Tuesday, July 28, 2009

Thomas Sowell

on Barack Obama's ersatz post-racialism, alluding to the President's history as a "community organizer":
What does a community organizer do? What he does not do is organize a community. What he organizes are the resentments and paranoia within a community, directing those feelings against other communities, from whom either benefits or revenge are to be gotten, using whatever rhetoric or tactics will accomplish that purpose.

Patrick Buchanan

on Sergeant Crowley.

Monday, July 27, 2009


a salesman is an it that stinks Excuse

Me whether it's president of the you were say
or a jennelman name misder finger isn't
important whether it's millions of other punks
or just a handful absolutely doesn't
matter and whether it's in lonjewray

or shrouds is immaterial it stinks

a salesman is an it that stinks to please

but whether to please itself or someone else
makes no more difference than if it sells
hate condoms education snakeoil vac
uumcleaners terror strawberries democ
ra(caveat emptor)cy superfluous hair

or Think We've Met subhuman rights Before

"I'll speak with your mama outside"

Thus spake Skippy Gates. According to the police report (PDF).

Jennifer Paterson on "meditation"

When we were filming it was often impossible to get to Mass, as the Catholic churches were either too far away or the services were at times when we were working. Hallaton had a charming medieval church and as we were hanging about while a service was going on I told Jennifer I was going inside to meditate. She became very agitated telling me I was risking my immortal soul and that she would pray for me. It was very peaceful at the back of the church and I had done many things more likely to endanger my soul.

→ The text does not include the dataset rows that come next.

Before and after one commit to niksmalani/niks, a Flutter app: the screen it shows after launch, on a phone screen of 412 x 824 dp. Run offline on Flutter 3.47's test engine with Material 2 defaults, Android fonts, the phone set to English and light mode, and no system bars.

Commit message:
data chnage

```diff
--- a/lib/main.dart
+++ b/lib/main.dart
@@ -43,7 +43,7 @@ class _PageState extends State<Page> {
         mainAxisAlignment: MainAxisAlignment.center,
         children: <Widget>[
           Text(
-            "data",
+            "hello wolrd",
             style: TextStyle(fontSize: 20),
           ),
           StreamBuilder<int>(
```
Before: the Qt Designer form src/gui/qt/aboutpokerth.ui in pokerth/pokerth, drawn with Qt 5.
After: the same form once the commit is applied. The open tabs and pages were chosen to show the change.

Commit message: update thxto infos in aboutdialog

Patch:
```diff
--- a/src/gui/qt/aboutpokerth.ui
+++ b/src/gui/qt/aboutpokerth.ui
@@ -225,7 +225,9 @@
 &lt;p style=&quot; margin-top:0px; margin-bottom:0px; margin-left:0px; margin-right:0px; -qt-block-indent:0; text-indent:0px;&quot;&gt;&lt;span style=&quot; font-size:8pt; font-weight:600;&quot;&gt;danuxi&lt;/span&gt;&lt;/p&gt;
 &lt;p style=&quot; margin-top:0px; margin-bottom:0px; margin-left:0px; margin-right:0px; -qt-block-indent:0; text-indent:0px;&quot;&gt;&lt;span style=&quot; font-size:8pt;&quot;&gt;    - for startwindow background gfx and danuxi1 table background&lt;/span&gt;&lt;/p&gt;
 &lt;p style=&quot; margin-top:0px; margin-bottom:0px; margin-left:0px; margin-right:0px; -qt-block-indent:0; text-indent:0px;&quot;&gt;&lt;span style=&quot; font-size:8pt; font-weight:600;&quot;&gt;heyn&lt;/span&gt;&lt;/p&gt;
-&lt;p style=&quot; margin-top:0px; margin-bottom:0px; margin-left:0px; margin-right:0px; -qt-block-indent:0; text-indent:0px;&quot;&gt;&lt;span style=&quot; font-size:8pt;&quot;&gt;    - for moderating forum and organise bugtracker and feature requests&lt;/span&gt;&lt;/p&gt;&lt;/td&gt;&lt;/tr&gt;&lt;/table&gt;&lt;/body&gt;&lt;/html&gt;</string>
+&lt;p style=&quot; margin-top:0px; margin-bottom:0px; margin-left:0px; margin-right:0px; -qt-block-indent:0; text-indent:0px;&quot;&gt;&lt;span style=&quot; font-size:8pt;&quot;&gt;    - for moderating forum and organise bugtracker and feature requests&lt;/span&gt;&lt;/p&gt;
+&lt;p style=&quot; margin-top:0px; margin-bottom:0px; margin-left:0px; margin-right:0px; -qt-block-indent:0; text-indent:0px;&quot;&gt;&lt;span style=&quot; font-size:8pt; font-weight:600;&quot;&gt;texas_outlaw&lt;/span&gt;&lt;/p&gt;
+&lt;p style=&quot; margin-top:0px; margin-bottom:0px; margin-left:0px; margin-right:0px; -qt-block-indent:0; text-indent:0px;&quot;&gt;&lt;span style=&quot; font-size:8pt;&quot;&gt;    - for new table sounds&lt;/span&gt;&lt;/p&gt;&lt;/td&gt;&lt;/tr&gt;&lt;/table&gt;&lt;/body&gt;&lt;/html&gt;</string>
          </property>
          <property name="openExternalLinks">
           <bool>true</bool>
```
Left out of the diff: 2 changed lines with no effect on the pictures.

Clarissa Dickson Wright, Spilling the Beans (Hodder & Stoughton, 2008), p. 248

One "Fat Lady" remembers another

Jennifer was an old-fashioned pre-Vatican II Catholic. The Second Vatican Council had done away with Latin as the language of the Church and introduced the vernacular, the priest now faced the congregation during Mass and all the strange things that would send you straight to hell such as eating meat on Friday or on a day of abstinence, or attending a service in a Protestant church had gone. Jennifer was deeply disapproving of these changes and during Mass when we were told to offer each other a sign of peace she would stare fixedly ahead and if anyone put out their hand she would glare fiercely and nod! As a result of this, although she lived just behind Westminster Cathedral where the uncle she lived with was gentilhommo, or steward, to the cardinal and another uncle had been a monseigneur she would get on her bike and ride fifteen minutes through the busy streets to attend Mass in Latin with, as she put it, all the bells, smells and glamour that make it fun.

Clarissa Dickson Wright, Spilling the Beans (Hodder & Stoughton, 2008). p. 233